TASK PROMPT: Return every line in the entries below where the word "style" shows up.

___ DATA FOR THIS TASK ___

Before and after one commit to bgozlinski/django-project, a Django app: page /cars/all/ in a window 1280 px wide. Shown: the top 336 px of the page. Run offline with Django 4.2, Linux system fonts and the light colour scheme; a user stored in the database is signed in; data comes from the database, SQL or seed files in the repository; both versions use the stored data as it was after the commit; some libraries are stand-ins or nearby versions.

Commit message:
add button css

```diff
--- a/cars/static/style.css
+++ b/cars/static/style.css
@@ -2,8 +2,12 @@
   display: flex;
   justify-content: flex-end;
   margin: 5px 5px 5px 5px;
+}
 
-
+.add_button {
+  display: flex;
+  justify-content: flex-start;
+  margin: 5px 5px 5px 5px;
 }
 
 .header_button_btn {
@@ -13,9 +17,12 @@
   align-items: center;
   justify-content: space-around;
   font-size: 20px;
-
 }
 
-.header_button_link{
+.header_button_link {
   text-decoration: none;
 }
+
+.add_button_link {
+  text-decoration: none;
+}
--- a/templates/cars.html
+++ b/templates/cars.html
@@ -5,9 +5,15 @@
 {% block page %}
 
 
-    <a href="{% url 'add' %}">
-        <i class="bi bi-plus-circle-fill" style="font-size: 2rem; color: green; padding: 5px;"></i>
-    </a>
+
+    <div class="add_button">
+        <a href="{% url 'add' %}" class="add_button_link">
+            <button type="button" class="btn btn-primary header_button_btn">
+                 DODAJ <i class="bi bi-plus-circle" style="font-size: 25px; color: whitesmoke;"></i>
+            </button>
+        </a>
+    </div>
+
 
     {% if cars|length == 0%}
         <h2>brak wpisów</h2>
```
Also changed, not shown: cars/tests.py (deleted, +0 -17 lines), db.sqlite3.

___
___ DATA FOR THIS TASK ___

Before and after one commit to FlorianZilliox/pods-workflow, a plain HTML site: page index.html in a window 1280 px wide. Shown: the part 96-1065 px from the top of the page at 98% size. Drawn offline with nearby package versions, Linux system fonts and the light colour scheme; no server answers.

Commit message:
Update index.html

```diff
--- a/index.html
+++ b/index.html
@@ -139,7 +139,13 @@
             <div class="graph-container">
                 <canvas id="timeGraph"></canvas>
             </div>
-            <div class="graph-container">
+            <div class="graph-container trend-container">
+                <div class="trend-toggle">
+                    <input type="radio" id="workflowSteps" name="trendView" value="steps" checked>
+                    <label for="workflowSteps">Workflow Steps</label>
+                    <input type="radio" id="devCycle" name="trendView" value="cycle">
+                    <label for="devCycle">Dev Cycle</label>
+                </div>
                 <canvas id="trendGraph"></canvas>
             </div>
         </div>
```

___

RESPONSE TO THE EXERCISE:
--- a/cars/static/style.css
+++ b/cars/static/style.css
-        <i class="bi bi-plus-circle-fill" style="font-size: 2rem; color: green; padding: 5px;"></i>
+                 DODAJ <i class="bi bi-plus-circle" style="font-size: 25px; color: whitesmoke;"></i>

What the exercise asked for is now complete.